Boggle is a simple game where players try to form words with adjacent letters. The grid of letters is jumbled randomly before beginning play. I set out on a quest to write a fast Boggle solver that can enumerate all solutions and sort them by length.
The algorithm is actually quite simple thanks to a powerful data structure known as a directed acyclic word graph (DAWG). A DAWG represents a list of words in graph form, with common prefixes sharing common paths through the graph. This data structure allows lightning-fast lookups of words in such a way that fits Boggle's gameplay perfectly. I extended the program to support wildcards as well.
Arbitrary-size grids are supported:
The top row of letters are wildcard squares, visualized as red letters during solution visualization:
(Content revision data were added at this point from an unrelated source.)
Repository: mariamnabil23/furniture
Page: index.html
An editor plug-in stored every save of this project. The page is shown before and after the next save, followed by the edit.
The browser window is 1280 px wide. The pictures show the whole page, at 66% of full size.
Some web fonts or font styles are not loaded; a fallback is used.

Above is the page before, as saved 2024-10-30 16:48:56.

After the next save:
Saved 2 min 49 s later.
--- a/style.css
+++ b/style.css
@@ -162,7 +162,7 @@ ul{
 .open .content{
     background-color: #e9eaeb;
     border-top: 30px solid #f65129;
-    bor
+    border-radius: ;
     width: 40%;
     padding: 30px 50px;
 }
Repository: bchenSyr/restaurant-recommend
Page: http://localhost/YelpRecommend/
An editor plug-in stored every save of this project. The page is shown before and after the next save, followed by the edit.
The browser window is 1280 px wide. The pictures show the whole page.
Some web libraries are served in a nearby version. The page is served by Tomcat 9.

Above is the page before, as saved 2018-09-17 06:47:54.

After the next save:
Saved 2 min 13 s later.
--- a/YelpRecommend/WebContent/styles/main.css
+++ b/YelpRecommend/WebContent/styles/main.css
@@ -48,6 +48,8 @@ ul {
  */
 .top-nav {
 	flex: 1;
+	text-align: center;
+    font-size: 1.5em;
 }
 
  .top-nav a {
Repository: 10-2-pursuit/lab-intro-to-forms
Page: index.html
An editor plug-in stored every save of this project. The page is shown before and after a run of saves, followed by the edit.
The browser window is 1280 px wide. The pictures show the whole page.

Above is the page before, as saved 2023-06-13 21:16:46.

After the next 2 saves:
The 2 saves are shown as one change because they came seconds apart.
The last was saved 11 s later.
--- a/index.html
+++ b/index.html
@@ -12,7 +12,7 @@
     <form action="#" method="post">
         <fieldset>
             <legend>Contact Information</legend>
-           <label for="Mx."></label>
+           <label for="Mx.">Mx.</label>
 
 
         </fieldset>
The program is shockingly fast even when there are a large number of wildcard squares:
Experimenting with solution visualization techniques:
Special multi-letter tiles are supported as well, such as "Qu":